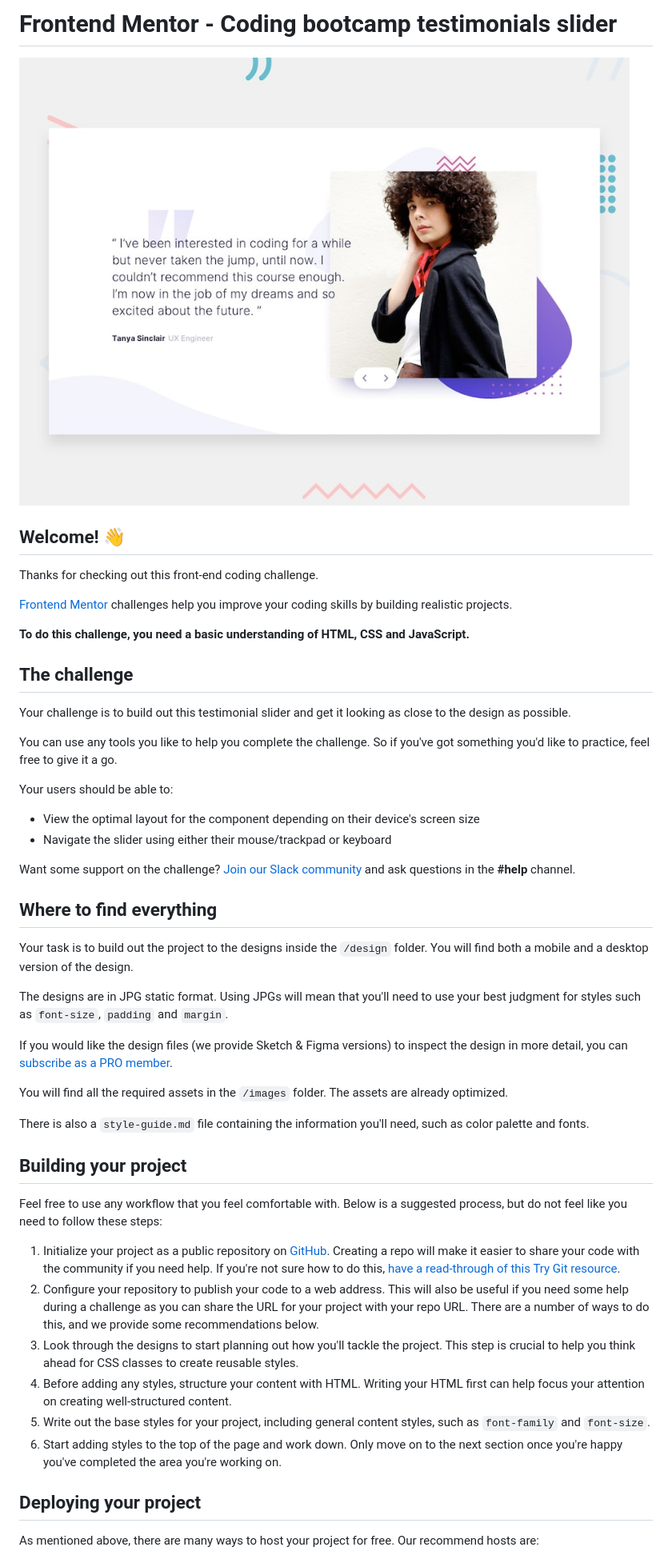
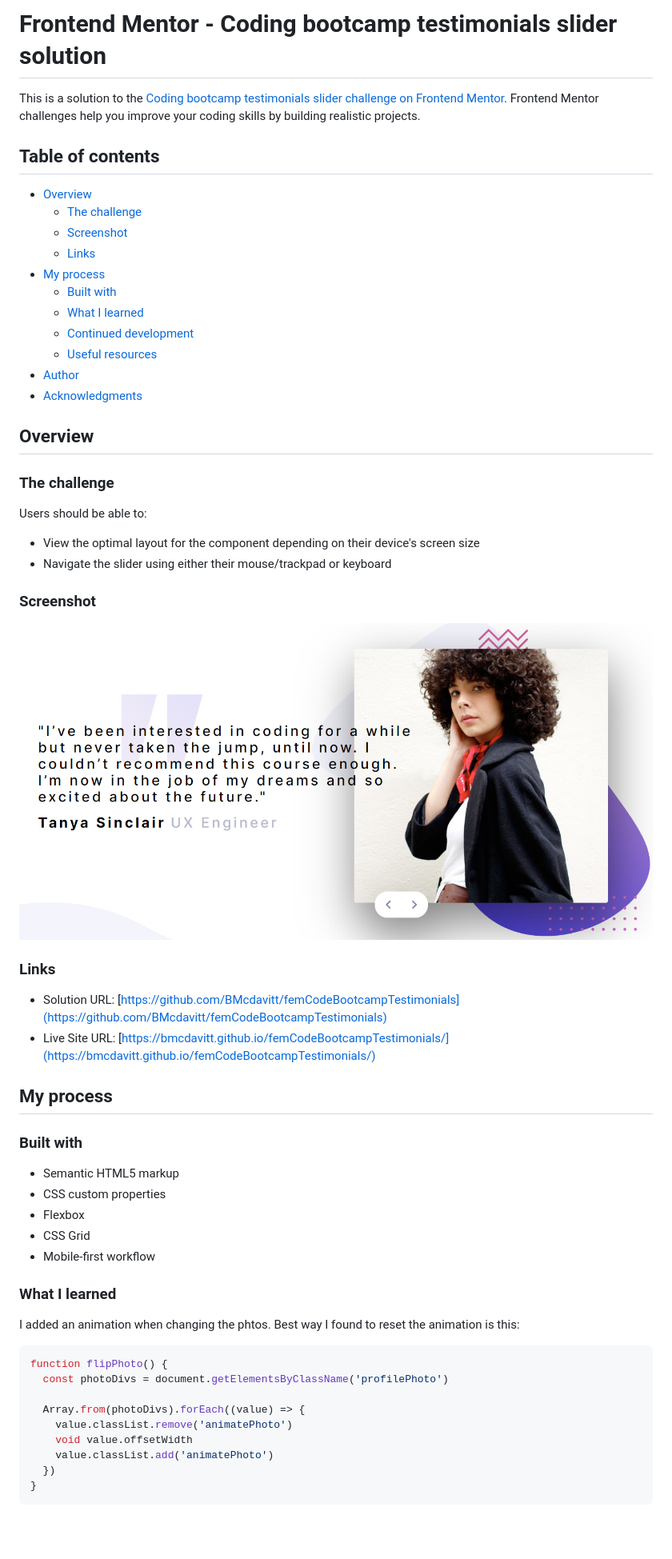
Before and after one commit to BMcdavitt/femCodeBootcampTestimonials, a Markdown page: README.md, the part around the change printed below. Shown: that part at 80% size. Drawn GitHub-style; pictures changed too: images/Screenshot_1.png (added); blank space fills up the shorter version.

````diff
--- a/README.md
+++ b/README.md
@@ -1,52 +1,63 @@
-# Frontend Mentor - Coding bootcamp testimonials slider
+# Frontend Mentor - Coding bootcamp testimonials slider solution
 
-![Design preview for the Coding bootcamp testimonials slider coding challenge](./design/desktop-preview.jpg)
+This is a solution to the [Coding bootcamp testimonials slider challenge on Frontend Mentor](https://www.frontendmentor.io/challenges/coding-bootcamp-testimonials-slider-4FNyLA8JL). Frontend Mentor challenges help you improve your coding skills by building realistic projects.
 
-## Welcome! 👋
+## Table of contents
 
-Thanks for checking out this front-end coding challenge.
+- [Overview](#overview)
+  - [The challenge](#the-challenge)
+  - [Screenshot](#screenshot)
+  - [Links](#links)
+- [My process](#my-process)
+  - [Built with](#built-with)
+  - [What I learned](#what-i-learned)
+  - [Continued development](#continued-development)
+  - [Useful resources](#useful-resources)
+- [Author](#author)
+- [Acknowledgments](#acknowledgments)
 
-[Frontend Mentor](https://www.frontendmentor.io) challenges help you improve your coding skills by building realistic projects.
+## Overview
 
-**To do this challenge, you need a basic understanding of HTML, CSS and JavaScript.**
+### The challenge
 
-## The challenge
-
-Your challenge is to build out this testimonial slider and get it looking as close to the design as possible.
-
-You can use any tools you like to help you complete the challenge. So if you've got something you'd like to practice, feel free to give it a go.
-
-Your users should be able to:
+Users should be able to:
 
 - View the optimal layout for the component depending on their device's screen size
 - Navigate the slider using either their mouse/trackpad or keyboard
 
-Want some support on the challenge? [Join our Slack community](https://www.frontendmentor.io/slack) and ask questions in the **#help** channel.
+### Screenshot
 
-## Where to find everything
+![](./images/Screenshot_1.png)
 
-Your task is to build out the project to the designs inside the `/design` folder. You will find both a mobile and a desktop version of the design.
 
-The designs are in JPG static format. Using JPGs will mean that you'll need to use your best judgment for styles such as `font-size`, `padding` and `margin`.
+### Links
 
-If you would like the design files (we provide Sketch & Figma versions) to inspect the design in more detail, you can [subscribe as a PRO member](https://www.frontendmentor.io/pro).
+- Solution URL: [https://github.com/BMcdavitt/femCodeBootcampTestimonials](https://github.com/BMcdavitt/femCodeBootcampTestimonials)
+- Live Site URL: [https://bmcdavitt.github.io/femCodeBootcampTestimonials/](https://bmcdavitt.github.io/femCodeBootcampTestimonials/)
 
-You will find all the required assets in the `/images` folder. The assets are already optimized.
+## My process
 
-There is also a `style-guide.md` file containing the information you'll need, such as color palette and fonts.
+### Built with
 
-## Building your project
+- Semantic HTML5 markup
+- CSS custom properties
+- Flexbox
+- CSS Grid
+- Mobile-first workflow
 
-Feel free to use any workflow that you feel comfortable with. Below is a suggested process, but do not feel like you need to follow these steps:
+### What I learned
 
-1. Initialize your project as a public repository on [GitHub](https://github.com/). Creating a repo will make it easier to share your code with the community if you need help. If you're not sure how to do this, [have a read-through of this Try Git resource](https://try.github.io/).
-2. Configure your repository to publish your code to a web address. This will also be useful if you need some help during a challenge as you can share the URL for your project with your repo URL. There are a number of ways to do this, and we provide some recommendations below.
-3. Look through the designs to start planning out how you'll tackle the project. This step is crucial to help you think ahead for CSS classes to create reusable styles.
-4. Before adding any styles, structure your content with HTML. Writing your HTML first can help focus your attention on creating well-structured content.
-5. Write out the base styles for your project, including general content styles, such as `font-family` and `font-size`.
-6. Start adding styles to the top of the page and work down. Only move on to the next section once you're happy you've completed the area you're working on.
+I added an animation when changing the phtos.  Best way I found to reset the animation is this:
 
-## Deploying your project
+```js
+function flipPhoto() {
+  const photoDivs = document.getElementsByClassName('profilePhoto')
 
-As mentioned above, there are many ways to host your project for free. Our recommend hosts are:
+  Array.from(photoDivs).forEach((value) => {
+    value.classList.remove('animatePhoto')
+    void value.offsetWidth
+    value.classList.add('animatePhoto')
+  })
+}
+```
 
````
Also changed, not shown: other parts of README.md (+4 -38 lines), README-template.md (deleted, +0 -111 lines), 1 other file.
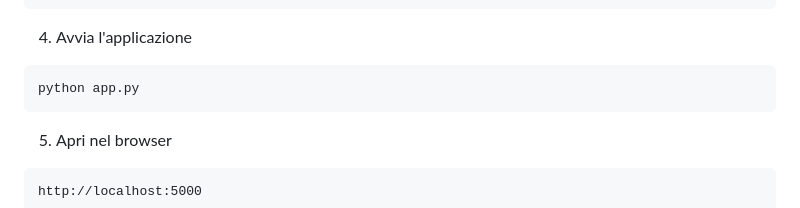
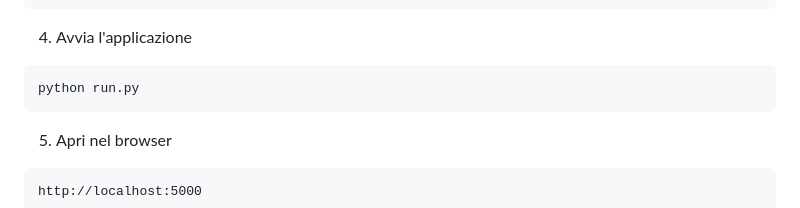
Before and after one commit to andreaspagnolo/progetto_pss, a Markdown page: README.md, the part around the change. Rendered like a GitHub page.

Commit message:
uptade readme

````diff
--- a/README.md
+++ b/README.md
@@ -119,7 +119,7 @@ pip install -r requirements.txt
 ```
 4. Avvia l'applicazione
 ```
-python app.py
+python run.py
 ```
 5. Apri nel browser
 ```
````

====================

Which lines in the material above include the string "will"? Pull them out.

-Your task is to build out the project to the designs inside the `/design` folder. You will find both a mobile and a desktop version of the design.
-The designs are in JPG static format. Using JPGs will mean that you'll need to use your best judgment for styles such as `font-size`, `padding` and `margin`.
-You will find all the required assets in the `/images` folder. The assets are already optimized.
-1. Initialize your project as a public repository on [GitHub](https://github.com/). Creating a repo will make it easier to share your code with the community if you need help. If you're not sure how to do this, [have a read-through of this Try Git resource](https://try.github.io/).
-2. Configure your repository to publish your code to a web address. This will also be useful if you need some help during a challenge as you can share the URL for your project with your repo URL. There are a number of ways to do this, and we provide some recommendations below.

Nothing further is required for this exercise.